(WORK REQUIRED) Line count for "type": give how many lines in the data below contain it, with no other words.

Front-end code edit data:
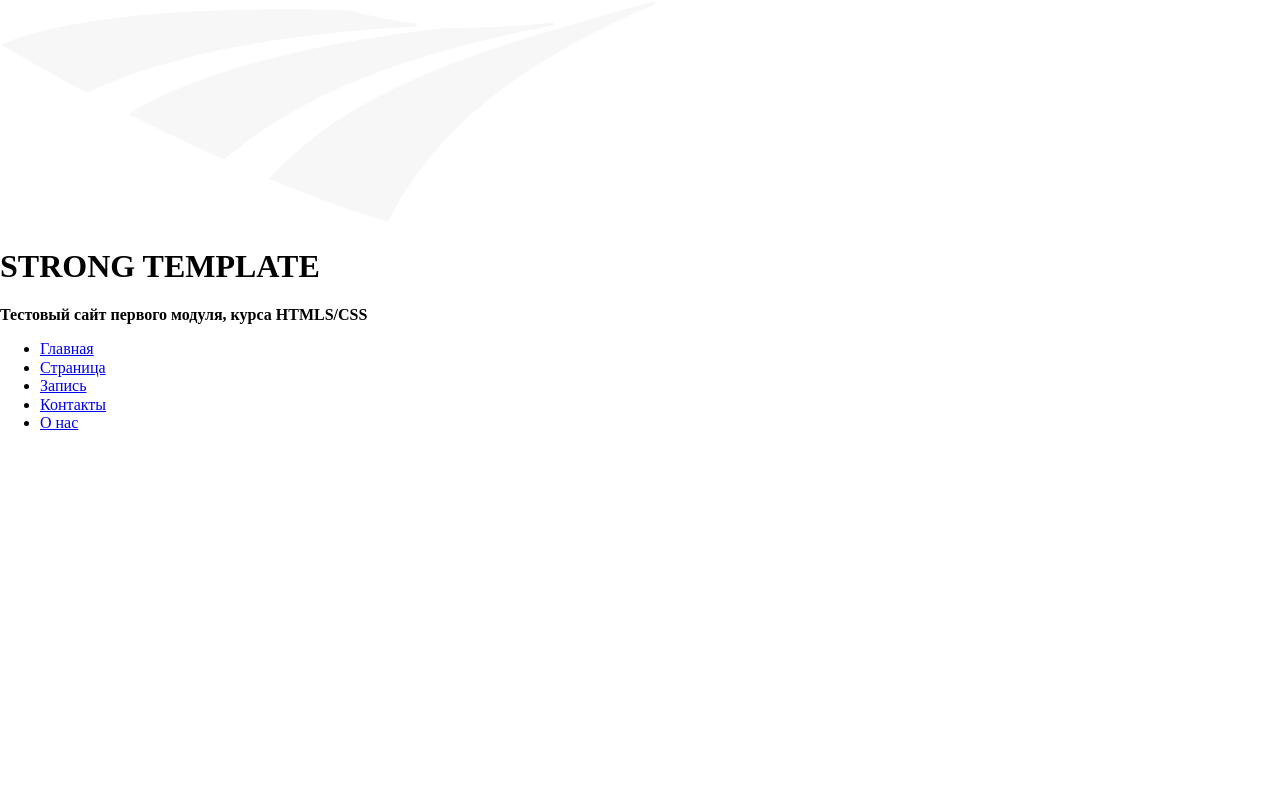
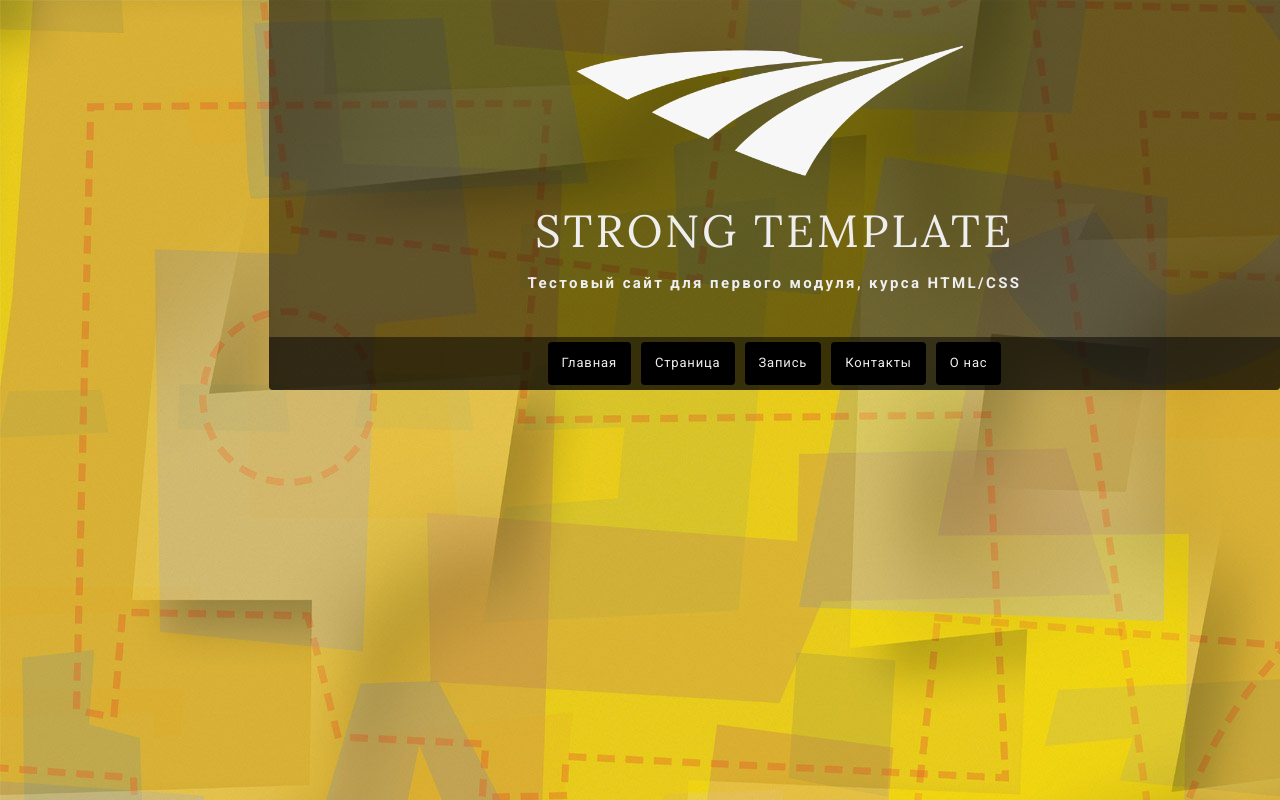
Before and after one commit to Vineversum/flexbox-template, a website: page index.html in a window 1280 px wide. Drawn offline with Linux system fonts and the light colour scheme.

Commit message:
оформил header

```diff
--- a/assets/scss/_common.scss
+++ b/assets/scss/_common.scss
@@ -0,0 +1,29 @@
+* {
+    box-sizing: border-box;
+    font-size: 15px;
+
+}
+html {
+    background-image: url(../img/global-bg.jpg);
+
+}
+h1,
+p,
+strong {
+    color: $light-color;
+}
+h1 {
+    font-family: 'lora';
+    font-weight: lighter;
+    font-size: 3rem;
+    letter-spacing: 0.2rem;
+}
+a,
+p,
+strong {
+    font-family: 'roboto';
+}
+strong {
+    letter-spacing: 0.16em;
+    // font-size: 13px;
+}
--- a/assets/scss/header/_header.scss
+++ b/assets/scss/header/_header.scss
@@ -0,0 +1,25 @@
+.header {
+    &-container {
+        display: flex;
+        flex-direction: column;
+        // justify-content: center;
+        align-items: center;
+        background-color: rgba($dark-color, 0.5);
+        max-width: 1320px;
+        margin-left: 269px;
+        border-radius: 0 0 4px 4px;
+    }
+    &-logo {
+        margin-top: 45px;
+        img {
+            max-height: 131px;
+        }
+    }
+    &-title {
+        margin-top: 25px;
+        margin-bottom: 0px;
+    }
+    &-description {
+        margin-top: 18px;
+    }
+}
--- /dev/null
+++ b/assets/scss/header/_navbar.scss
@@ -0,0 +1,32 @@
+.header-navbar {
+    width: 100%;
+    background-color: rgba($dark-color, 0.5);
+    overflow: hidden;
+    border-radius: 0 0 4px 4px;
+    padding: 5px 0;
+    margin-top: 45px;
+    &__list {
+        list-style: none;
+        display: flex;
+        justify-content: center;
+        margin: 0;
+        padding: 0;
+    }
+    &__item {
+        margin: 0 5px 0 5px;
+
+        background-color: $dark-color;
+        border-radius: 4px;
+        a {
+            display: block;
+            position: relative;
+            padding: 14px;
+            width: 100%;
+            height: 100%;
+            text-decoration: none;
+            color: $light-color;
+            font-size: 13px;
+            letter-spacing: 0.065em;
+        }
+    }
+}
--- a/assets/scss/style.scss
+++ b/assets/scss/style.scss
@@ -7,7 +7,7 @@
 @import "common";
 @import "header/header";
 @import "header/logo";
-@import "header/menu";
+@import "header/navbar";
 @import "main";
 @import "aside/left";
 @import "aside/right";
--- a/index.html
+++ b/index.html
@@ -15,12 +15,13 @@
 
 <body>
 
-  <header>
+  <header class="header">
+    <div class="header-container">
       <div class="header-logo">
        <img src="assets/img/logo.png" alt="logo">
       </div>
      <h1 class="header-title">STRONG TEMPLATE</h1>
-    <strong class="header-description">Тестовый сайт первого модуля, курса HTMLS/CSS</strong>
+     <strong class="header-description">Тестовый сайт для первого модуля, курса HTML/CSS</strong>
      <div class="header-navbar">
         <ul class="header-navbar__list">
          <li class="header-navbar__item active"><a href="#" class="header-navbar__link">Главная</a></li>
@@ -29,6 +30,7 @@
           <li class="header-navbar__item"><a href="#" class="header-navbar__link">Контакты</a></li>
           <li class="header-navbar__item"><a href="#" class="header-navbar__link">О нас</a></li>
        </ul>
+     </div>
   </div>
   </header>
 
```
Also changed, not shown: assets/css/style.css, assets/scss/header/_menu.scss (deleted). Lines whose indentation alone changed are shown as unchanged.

...

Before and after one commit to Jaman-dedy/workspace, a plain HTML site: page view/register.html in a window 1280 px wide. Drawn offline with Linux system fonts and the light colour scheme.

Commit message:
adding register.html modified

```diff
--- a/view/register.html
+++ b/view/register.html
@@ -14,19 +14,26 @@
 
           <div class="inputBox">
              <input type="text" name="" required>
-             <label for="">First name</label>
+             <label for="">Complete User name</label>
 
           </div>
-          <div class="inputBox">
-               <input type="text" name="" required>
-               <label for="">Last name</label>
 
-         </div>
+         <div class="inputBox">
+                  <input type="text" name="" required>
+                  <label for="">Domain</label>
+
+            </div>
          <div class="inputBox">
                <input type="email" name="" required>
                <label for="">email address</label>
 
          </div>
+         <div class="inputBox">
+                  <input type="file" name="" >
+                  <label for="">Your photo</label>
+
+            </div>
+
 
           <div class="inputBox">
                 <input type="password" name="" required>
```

(SOLUTION TO THE PROBLEM) 6